Middle school music teacher Joe Gardner (voice of Jamie Foxx) is about to get his big break. After a former student asks him to audition with famous jazz musician Dorothea Williams’ band, Joe’s invited to play with them at the famed Half Note Club. But when he accidentally falls into an open manhole, Joe’s soul is spirited away to the Great Before, a place where new souls get their personalities prior to coming to Earth.
Determined to return to his body, Joe teams up with a wayward soul named 22 (voice of Tina Fey). It’s up to Joe to convince 22 of the virtues of the human experience before Joe’s body dies. But that plan is sidetracked when 22 finds herself inhabiting Joe, while Joe is trapped in a comforting hospital emotional support cat. The race is on to restore Joe and give 22 a new perspective.
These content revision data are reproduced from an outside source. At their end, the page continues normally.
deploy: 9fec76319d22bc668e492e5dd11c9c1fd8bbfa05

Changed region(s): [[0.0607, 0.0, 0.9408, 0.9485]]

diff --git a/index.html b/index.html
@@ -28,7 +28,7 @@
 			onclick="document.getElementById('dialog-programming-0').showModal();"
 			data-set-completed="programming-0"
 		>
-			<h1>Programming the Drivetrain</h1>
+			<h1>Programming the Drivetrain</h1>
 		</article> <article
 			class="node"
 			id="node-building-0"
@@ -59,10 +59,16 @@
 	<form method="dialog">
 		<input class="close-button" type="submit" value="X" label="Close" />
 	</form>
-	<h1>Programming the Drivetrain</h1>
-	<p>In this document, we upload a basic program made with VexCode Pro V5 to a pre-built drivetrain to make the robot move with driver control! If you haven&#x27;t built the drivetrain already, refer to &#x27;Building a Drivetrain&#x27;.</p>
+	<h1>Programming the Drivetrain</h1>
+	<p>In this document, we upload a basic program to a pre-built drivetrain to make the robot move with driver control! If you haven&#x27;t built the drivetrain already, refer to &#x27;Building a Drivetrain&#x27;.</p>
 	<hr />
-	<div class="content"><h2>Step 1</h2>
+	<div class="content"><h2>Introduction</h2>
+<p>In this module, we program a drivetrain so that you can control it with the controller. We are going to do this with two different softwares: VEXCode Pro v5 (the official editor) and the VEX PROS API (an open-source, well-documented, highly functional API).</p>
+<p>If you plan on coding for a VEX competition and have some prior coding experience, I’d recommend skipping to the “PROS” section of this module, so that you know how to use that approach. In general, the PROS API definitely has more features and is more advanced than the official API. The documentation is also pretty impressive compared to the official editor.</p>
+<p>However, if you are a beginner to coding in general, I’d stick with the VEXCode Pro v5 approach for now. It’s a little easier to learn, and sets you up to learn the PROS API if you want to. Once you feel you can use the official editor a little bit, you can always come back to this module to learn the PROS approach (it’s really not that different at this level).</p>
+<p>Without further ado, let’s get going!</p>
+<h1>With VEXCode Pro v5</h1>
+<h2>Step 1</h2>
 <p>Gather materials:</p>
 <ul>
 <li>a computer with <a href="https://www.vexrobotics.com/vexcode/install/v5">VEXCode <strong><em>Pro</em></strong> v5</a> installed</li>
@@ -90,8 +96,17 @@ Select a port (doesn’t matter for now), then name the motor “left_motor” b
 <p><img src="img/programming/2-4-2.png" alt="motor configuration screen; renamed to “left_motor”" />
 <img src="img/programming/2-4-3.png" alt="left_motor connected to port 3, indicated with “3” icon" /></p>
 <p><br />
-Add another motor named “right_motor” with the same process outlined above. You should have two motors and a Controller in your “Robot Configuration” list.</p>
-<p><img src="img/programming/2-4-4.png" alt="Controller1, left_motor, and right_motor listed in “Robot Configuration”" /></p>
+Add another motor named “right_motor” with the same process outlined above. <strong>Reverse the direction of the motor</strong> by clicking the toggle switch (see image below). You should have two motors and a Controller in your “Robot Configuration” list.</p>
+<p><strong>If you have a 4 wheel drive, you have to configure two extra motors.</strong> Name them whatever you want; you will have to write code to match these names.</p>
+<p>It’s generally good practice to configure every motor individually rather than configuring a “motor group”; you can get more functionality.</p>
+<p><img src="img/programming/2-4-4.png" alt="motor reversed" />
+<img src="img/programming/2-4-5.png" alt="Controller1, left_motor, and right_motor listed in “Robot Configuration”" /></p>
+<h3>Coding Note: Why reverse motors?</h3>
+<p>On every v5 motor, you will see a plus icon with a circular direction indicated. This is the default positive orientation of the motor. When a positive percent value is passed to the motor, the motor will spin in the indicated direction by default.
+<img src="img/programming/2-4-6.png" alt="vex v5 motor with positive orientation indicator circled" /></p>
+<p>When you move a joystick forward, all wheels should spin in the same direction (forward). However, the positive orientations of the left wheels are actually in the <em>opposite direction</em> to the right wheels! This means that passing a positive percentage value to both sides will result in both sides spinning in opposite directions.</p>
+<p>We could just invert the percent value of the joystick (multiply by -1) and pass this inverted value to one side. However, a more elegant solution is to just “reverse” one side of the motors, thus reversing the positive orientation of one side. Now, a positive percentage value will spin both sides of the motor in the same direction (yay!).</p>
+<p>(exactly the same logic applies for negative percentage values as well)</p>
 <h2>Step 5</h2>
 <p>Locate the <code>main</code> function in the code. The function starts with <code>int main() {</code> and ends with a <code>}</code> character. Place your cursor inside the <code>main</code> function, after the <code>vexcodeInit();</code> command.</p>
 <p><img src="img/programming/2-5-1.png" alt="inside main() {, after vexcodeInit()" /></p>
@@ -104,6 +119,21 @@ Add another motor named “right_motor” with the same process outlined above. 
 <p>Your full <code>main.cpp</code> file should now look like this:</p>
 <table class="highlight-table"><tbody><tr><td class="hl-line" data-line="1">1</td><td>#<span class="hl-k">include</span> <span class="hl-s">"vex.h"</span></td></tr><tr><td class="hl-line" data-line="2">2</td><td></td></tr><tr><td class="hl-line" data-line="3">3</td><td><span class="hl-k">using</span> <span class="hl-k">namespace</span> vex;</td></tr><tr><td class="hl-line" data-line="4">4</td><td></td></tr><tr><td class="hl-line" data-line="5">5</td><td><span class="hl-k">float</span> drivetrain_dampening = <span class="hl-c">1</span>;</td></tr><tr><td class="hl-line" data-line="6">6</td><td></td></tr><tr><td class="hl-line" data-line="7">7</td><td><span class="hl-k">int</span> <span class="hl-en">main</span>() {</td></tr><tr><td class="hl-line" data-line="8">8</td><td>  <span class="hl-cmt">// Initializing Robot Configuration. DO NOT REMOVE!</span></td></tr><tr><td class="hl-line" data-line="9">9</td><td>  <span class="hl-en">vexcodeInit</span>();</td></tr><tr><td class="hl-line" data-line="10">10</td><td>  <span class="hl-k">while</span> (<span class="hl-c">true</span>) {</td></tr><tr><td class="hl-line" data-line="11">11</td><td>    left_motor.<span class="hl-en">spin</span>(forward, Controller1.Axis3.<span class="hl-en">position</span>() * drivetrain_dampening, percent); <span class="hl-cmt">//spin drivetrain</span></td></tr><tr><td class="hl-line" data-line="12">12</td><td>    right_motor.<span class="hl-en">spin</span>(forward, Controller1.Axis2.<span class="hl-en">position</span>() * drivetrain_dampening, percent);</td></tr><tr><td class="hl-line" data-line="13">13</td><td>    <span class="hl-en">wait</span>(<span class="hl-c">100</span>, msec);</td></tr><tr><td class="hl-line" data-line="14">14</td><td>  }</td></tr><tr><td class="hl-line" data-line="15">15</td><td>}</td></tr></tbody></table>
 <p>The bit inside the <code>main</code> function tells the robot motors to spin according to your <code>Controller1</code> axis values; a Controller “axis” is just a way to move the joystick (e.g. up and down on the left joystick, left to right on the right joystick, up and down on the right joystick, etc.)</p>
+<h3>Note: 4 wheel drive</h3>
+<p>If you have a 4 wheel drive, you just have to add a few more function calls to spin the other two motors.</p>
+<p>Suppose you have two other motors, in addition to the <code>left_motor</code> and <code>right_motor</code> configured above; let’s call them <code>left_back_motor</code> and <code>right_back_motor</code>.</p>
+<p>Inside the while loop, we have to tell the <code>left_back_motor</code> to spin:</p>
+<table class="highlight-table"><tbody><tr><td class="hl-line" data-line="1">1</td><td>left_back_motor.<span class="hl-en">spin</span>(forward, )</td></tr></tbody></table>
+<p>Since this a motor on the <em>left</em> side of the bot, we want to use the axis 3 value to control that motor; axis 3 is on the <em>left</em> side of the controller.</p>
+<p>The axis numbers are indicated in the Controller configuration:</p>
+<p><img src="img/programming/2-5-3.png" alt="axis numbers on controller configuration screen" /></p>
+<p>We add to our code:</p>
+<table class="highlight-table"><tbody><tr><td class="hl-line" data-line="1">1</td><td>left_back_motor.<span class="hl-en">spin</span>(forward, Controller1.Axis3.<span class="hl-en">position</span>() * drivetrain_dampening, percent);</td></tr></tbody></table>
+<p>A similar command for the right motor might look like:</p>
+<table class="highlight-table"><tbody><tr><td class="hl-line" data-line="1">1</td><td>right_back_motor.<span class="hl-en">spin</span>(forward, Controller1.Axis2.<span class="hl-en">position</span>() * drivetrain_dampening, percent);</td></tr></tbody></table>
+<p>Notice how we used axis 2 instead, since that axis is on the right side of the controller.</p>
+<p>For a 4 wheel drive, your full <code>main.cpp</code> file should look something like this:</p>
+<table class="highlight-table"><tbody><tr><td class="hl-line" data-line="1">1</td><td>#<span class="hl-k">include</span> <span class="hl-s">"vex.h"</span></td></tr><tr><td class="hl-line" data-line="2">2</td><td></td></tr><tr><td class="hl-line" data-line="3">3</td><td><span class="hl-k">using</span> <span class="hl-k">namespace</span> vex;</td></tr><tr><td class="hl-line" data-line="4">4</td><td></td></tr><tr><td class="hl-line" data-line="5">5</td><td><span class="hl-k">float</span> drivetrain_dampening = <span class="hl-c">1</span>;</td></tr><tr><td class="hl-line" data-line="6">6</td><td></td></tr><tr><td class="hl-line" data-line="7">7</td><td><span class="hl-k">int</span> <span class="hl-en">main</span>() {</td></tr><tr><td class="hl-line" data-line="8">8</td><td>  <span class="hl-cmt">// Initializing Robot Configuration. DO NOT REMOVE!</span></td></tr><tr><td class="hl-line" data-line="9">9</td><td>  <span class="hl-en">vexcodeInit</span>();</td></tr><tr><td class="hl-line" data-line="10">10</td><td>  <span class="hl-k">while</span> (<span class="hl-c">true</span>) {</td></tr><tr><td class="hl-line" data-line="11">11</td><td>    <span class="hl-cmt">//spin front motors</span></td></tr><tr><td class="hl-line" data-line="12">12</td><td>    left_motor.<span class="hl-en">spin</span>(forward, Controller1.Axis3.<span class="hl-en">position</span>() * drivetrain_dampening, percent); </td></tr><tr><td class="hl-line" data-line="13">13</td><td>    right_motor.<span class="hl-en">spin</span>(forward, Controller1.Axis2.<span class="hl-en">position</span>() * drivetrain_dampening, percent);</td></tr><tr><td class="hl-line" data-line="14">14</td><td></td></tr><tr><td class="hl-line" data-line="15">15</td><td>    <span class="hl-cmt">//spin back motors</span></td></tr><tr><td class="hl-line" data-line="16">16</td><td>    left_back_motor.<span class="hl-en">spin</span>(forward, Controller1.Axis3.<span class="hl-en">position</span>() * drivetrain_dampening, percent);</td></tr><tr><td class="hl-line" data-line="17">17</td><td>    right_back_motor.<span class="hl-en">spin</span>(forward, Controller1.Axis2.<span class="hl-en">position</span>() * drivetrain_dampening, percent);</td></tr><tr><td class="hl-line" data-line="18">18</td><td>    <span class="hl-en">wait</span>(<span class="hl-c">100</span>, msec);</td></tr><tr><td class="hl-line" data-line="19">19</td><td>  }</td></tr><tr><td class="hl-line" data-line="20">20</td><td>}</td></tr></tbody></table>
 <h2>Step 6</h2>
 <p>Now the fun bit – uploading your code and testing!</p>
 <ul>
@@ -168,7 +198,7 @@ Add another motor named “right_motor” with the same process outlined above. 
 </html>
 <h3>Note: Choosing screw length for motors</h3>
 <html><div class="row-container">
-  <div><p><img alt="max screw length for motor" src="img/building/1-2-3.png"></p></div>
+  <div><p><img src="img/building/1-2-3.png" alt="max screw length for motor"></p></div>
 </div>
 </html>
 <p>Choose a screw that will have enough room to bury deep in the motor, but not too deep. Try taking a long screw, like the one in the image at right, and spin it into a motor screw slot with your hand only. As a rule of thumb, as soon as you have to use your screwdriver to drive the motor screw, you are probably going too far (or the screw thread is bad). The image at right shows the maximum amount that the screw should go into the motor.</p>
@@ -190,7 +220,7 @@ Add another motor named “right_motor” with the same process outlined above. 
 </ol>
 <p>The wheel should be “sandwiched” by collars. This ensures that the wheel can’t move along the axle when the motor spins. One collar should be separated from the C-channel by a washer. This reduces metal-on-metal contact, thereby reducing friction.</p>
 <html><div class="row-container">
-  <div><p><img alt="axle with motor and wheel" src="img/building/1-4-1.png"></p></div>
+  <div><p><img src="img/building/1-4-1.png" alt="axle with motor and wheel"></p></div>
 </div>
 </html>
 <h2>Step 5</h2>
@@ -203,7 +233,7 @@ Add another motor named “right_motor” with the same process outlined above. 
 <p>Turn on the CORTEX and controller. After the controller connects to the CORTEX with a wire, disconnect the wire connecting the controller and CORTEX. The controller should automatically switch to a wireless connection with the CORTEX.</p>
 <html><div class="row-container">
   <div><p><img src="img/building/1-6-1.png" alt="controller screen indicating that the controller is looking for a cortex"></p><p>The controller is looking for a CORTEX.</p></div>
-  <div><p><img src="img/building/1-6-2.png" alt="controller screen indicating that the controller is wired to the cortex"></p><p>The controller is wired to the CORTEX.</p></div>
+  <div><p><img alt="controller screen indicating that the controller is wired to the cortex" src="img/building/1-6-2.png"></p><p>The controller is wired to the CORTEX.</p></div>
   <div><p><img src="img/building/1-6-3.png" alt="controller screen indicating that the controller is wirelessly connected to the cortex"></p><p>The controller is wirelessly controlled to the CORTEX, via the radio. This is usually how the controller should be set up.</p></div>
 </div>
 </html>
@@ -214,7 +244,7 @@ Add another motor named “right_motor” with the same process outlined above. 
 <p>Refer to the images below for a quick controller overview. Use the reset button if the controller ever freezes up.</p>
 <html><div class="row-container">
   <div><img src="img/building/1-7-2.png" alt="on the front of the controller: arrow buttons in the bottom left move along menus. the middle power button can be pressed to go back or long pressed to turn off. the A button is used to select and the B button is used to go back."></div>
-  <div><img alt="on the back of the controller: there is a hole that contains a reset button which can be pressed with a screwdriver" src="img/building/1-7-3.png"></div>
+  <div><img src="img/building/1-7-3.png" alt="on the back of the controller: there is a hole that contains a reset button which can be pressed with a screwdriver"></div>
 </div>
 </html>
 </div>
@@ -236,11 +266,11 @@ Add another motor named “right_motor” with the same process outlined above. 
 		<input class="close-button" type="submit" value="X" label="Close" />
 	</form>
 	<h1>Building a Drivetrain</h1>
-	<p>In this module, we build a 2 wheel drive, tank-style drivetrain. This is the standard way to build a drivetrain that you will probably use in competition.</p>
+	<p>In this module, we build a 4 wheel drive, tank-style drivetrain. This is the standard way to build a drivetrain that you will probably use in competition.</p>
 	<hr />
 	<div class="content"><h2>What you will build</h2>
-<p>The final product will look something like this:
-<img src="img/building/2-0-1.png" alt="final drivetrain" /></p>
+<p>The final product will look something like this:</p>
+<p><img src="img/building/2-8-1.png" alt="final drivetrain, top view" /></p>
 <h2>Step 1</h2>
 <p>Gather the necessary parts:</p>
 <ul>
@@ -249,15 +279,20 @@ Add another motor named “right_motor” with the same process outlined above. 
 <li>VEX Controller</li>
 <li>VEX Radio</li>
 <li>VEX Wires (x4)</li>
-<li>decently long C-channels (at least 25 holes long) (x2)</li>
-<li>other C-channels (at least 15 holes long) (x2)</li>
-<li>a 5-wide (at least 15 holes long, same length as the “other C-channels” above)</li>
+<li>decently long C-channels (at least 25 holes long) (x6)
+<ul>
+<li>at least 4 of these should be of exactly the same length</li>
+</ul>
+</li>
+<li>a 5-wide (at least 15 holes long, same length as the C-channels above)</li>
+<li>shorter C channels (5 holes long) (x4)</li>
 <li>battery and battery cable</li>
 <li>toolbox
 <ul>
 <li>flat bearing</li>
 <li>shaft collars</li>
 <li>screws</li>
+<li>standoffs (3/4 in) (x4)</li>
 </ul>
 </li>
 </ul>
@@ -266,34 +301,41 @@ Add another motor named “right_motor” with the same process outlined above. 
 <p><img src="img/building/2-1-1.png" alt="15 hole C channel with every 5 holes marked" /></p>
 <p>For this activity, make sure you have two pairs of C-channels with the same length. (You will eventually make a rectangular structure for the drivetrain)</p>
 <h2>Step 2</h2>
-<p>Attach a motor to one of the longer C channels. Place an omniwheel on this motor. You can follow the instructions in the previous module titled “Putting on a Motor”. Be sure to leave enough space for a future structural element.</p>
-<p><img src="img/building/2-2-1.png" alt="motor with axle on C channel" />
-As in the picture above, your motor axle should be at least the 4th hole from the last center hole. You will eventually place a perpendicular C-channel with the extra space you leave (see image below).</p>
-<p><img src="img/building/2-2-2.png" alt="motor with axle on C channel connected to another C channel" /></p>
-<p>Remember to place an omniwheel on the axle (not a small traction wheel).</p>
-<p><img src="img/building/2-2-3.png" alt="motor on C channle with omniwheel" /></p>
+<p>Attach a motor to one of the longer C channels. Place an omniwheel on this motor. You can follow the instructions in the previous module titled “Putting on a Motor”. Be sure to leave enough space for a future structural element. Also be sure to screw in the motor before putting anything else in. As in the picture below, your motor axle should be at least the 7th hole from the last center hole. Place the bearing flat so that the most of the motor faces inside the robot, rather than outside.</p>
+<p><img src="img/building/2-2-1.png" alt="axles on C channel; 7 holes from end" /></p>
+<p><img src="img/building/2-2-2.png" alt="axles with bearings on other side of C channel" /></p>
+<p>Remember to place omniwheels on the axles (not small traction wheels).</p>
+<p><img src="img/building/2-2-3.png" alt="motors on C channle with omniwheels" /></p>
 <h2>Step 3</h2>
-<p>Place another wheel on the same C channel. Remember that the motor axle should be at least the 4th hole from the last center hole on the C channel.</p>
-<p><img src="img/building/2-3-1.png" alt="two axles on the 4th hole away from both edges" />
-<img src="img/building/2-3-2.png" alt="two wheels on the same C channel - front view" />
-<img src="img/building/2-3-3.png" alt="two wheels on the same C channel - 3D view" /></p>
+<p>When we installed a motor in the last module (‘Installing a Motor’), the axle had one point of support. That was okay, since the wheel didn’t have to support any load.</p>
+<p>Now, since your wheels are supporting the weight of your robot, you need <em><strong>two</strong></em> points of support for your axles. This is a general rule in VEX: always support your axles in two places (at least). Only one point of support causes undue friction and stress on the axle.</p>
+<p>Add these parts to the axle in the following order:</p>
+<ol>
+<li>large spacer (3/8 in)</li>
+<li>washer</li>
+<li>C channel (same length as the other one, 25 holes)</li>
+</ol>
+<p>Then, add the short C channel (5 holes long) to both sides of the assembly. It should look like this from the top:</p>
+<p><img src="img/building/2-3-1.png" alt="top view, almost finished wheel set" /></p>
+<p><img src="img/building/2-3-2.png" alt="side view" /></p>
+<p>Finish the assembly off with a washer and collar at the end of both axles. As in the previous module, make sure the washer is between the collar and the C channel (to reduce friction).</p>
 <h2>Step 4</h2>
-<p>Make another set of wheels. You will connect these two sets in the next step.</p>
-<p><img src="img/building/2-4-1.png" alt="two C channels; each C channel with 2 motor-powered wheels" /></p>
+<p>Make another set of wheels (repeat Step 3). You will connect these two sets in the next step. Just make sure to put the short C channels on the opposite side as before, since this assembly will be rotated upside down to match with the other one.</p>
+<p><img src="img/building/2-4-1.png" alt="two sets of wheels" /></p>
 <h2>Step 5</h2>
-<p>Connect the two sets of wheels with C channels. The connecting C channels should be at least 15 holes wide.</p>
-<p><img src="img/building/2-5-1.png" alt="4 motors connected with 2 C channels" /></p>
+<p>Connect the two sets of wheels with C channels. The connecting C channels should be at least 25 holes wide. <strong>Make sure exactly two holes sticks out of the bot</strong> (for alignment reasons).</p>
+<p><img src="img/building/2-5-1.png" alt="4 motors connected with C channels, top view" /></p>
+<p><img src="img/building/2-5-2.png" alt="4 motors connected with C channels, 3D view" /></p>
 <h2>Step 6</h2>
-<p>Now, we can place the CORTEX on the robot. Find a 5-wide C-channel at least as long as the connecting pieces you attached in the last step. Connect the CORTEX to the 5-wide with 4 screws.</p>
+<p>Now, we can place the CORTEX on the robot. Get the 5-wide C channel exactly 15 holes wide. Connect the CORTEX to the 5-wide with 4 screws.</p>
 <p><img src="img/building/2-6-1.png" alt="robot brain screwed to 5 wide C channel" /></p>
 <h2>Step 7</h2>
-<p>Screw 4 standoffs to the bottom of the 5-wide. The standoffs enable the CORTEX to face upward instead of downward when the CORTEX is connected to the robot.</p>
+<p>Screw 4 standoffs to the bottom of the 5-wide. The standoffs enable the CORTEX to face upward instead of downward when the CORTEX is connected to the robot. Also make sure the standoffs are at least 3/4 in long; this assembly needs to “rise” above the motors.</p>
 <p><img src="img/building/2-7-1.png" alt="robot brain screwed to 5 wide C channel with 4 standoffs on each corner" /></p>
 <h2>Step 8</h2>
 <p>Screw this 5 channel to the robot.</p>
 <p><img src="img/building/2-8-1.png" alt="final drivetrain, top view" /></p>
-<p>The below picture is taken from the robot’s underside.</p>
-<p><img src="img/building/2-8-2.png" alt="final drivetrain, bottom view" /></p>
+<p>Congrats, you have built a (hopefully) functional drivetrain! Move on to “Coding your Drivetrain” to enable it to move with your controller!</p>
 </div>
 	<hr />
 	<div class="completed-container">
Pixar employs its fantastical approach to follow the existential journey. As one would expect from the esteemed, award-winning studio, the animation is polished, colorful and inventive, with a vibrant life to the work that continues the genre's transcendence. And the moral of the story here, about finding oneself, may be broad and humorous, but it’s undeniably well told. I suspect, like another resonant Pixar classic, the Oscar-winning “Inside Out,” “Soul” will touch some viewers deeply.
It helps that the voice talent is so deep. The whimsical storyline makes excellent use of comic personalities, including British comedian Graham Norton and “The IT Crowd” alum Richard Ayoade. Famous television mom Phylicia Rashad is lovely, voicing Joe’s concerned and resourceful mom. And “Hamilton” star Daveed Diggs appears in a humorous role.
The jazz music is terrific, written by “The Late Show with Stephen Colbert” bandleader, Jon Batiste. These original songs set an authentic tone.
In one critical highlight set in the Half Note Club, Joe, on piano, accompanies Williams (Angela Bassett) on saxophone. Although fancifully animated, this sequence is like a live concert of sorts, transporting the viewer to the club. Co-directors Pete Docter and Kemp Powers are careful to respect jazz traditions, and by consulting with musicians like Herbie Hancock and others, the characterizations feel genuine.
The emergence of the writer and now co-director Kemp Powers in 2020 is impressive. Not only does he receive writing credit here, but Pixar elevated him to director status. This new role makes Powers the first African American director of a feature film in the studio’s history. Viewers should note that Powers is receiving awards buzz for his screenplay for director Regina King’s “One Night in Miami,” which is also opening on Christmas Day.
“Soul” is a heavier, more important film than Pixar’s other 2020 offering “Onward.” Both films share the commitment to delivering animated adventures that please audiences young and old. But where “Onward” skewed younger and embraced obvious comedic elements, “Soul” challenges us to consider its heartfelt themes. We’re reminded that the process of self-discovery always provides a solid foundation for great storytelling.
Watch “Soul” on the Disney+ streaming platform starting on Dec. 25, 2020.
A RottenTomatoes.com Tomatometer-approved critic, Jonathan W. Hickman is also an entertainment lawyer, college professor, novelist, and filmmaker. He’s a member of the Atlanta Film Critics Circle, The Southeastern Film Critics Association, and the Georgia Film Critics Association. For more information about Jonathan visit: FilmProductionLaw.com or DailyFIlmFix.com